A UHF antenna is also available for transmitting simulated search and rescue signals to the satellites.
“Because the satellites are so far away in space – up at 23 222 km altitude – we require a very large dish to pick up the signals with all the fine detail necessary,” added Marco.
“With this 20 m high-gain antenna we can capture the exact shape of the spread spectrum signals being transmitted, and can compare them to what we expected.”
As the tests are performed, Redu is in constant communication with the Galileo Control Centre, from where the satellite platforms are being controlled.
Once the campaign is completed then oversight of the Galileo payloads will pass to Galileo’s second control centre, at Fucino in central Italy.
The campaign mirrors a similar set of end-to-end tests carried out by Galileo’s team at the start of the year, except then the satellites were sitting in their integration facility at Thales Alenia Space in Rome.
“It helps ensure that ESA will be handing over to the European Commission a fully operational system, matching all the original requirements,” notes Marco.
Redu, extended and fitted to fulfil its mission, will be kept ready to check all future Galileo satellites, starting with the second pair in 2012.
“Redu serves ESA missions including the Artemis data relay satellite, the Earth-observing Proba-1 and Sun-watching Proba-2, and is the site of ESA’s new space weather data centre for Space Situational Awareness,” says Daniele Galardini, who heads the centre.

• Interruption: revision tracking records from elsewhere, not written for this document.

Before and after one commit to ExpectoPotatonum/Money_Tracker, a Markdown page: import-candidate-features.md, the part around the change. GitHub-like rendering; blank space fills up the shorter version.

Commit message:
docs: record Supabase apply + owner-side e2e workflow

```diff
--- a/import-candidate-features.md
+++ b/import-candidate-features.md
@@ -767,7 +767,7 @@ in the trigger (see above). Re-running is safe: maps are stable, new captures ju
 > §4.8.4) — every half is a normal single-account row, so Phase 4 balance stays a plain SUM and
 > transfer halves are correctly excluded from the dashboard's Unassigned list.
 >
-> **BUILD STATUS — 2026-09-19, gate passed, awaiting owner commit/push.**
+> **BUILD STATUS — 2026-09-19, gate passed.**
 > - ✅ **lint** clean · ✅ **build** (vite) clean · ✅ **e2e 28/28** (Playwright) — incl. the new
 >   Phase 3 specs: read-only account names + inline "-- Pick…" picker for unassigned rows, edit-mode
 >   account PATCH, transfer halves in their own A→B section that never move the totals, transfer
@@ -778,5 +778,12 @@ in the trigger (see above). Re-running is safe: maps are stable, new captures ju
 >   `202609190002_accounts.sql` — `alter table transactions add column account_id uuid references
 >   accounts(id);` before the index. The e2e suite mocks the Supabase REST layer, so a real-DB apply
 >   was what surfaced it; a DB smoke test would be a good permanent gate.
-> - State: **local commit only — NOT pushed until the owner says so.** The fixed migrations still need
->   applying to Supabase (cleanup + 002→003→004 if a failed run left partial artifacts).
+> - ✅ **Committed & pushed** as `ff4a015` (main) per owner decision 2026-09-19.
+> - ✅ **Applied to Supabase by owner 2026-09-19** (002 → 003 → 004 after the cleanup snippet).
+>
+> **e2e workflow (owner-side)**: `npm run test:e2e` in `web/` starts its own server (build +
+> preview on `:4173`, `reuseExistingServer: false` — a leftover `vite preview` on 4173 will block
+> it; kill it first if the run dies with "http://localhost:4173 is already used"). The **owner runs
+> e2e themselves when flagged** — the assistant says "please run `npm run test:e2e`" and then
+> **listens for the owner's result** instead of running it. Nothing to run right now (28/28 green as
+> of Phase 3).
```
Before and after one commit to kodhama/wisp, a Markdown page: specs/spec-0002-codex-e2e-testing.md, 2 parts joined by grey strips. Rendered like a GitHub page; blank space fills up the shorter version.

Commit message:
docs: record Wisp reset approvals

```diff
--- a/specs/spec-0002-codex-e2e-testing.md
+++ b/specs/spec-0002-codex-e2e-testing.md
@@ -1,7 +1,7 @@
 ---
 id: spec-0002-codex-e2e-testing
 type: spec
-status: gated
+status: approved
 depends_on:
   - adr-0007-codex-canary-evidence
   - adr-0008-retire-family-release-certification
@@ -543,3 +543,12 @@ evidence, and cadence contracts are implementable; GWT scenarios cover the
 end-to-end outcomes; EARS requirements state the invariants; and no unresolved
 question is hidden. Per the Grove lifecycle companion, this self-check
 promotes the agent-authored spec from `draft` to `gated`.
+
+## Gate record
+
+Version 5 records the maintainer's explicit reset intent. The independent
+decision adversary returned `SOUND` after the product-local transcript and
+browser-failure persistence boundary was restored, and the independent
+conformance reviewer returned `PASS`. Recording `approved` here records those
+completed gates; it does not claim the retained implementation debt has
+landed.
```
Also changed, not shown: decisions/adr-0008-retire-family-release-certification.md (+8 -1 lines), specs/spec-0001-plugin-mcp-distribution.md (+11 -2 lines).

“Today, Galileo represents a new exciting mission that will fully exploit the expertise acquired in Redu during its life and the investments of the past five years.”